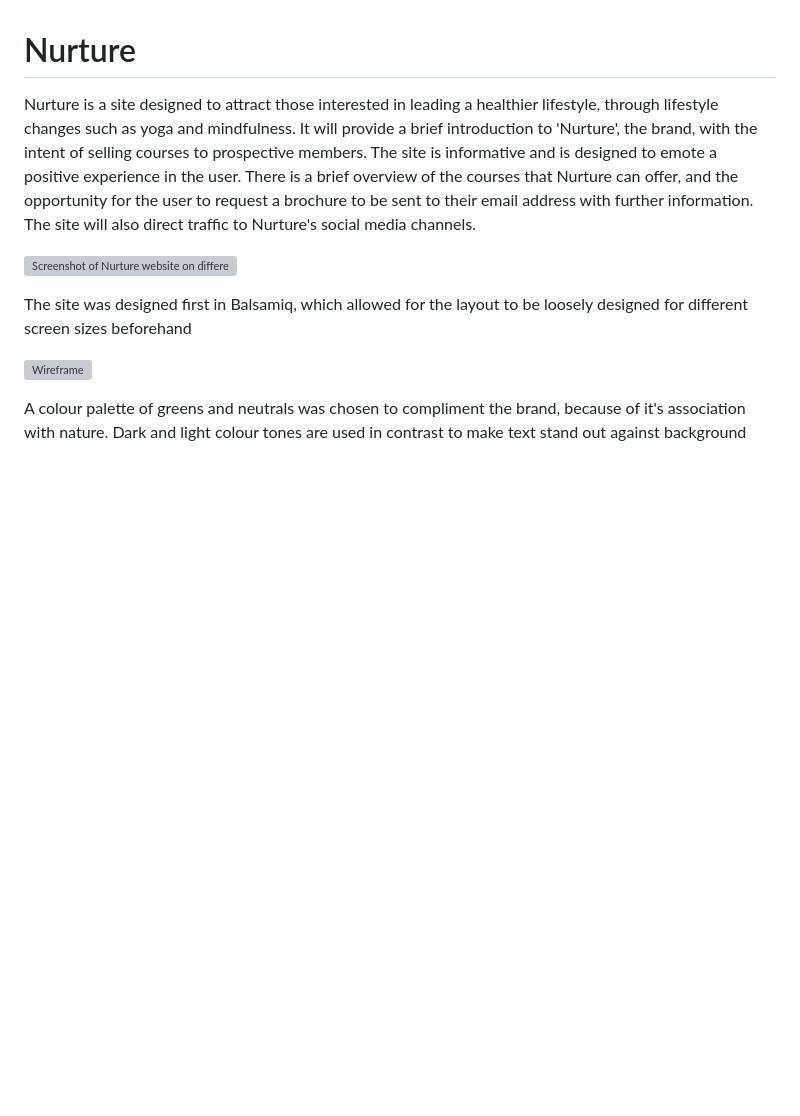
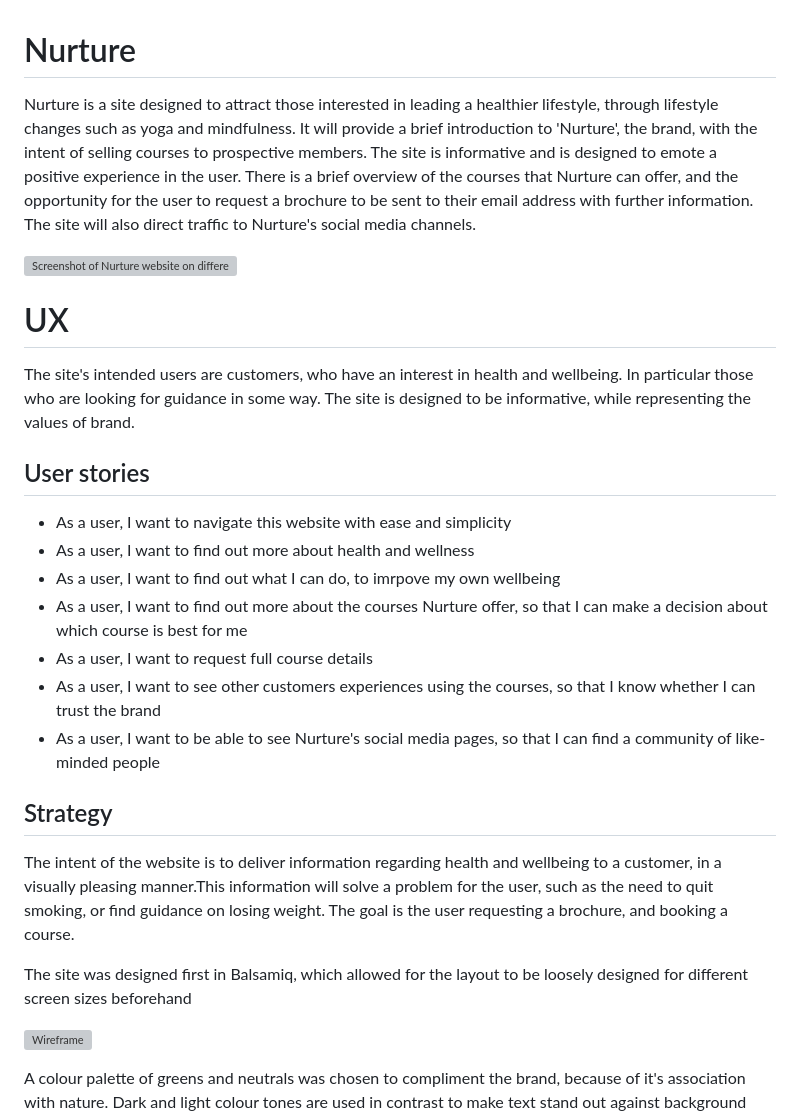
Before and after one commit to katiecampbs/Nurture, a Markdown page: README.md, the part around the change. GitHub-like rendering; blank space fills up the shorter version; grey boxes are pictures that could not be loaded.

Commit message:
Add to read.me

```diff
--- a/README.md
+++ b/README.md
@@ -3,6 +3,24 @@
 Nurture is a site designed to attract those interested in leading a healthier lifestyle, through lifestyle changes such as yoga and mindfulness. It will provide a brief introduction to 'Nurture', the brand, with the intent of selling courses to prospective members. The site is informative and is designed to emote a positive experience in the user. There is a brief overview of the courses that Nurture can offer, and the opportunity for the user to request a brochure to be sent to their email address with further information. The site will also direct traffic to Nurture's social media channels.
 
 ![Screenshot of Nurture website on different screen sizes to show the site is responsive](/assets/images/website-mockup.png)
+
+# UX
+
+The site's intended users are customers, who have an interest in health and wellbeing. In particular those who are looking for guidance in some way. The site is designed to be informative, while representing the values of brand.
+
+## User stories
+
+- As a user, I want to navigate this website with ease and simplicity
+- As a user, I want to find out more about health and wellness
+- As a user, I want to find out what I can do, to imrpove my own wellbeing
+- As a user, I want to find out more about the courses Nurture offer, so that I can make a decision about which course is best for me
+- As a user, I want to request full course details
+- As a user, I want to see other customers experiences using the courses, so that I know whether I can trust the brand
+- As a user, I want to be able to see Nurture's social media pages, so that I can find a community of like-minded people
+
+## Strategy
+
+The intent of the website is to deliver information regarding health and wellbeing to a customer, in a visually pleasing manner.This information will solve a problem for the user, such as the need to quit smoking, or find guidance on losing weight. The goal is the user requesting a brochure, and booking a course.
 
 The site was designed first in Balsamiq, which allowed for the layout to be loosely designed for different screen sizes beforehand
 
```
-- -- --
DIRECTIONS FOR THIS TASK:
Filter the entries above and keep only the lines with the word "customers".

WRITTEN ANSWER:
+The site's intended users are customers, who have an interest in health and wellbeing. In particular those who are looking for guidance in some way. The site is designed to be informative, while representing the values of brand.
+- As a user, I want to see other customers experiences using the courses, so that I know whether I can trust the brand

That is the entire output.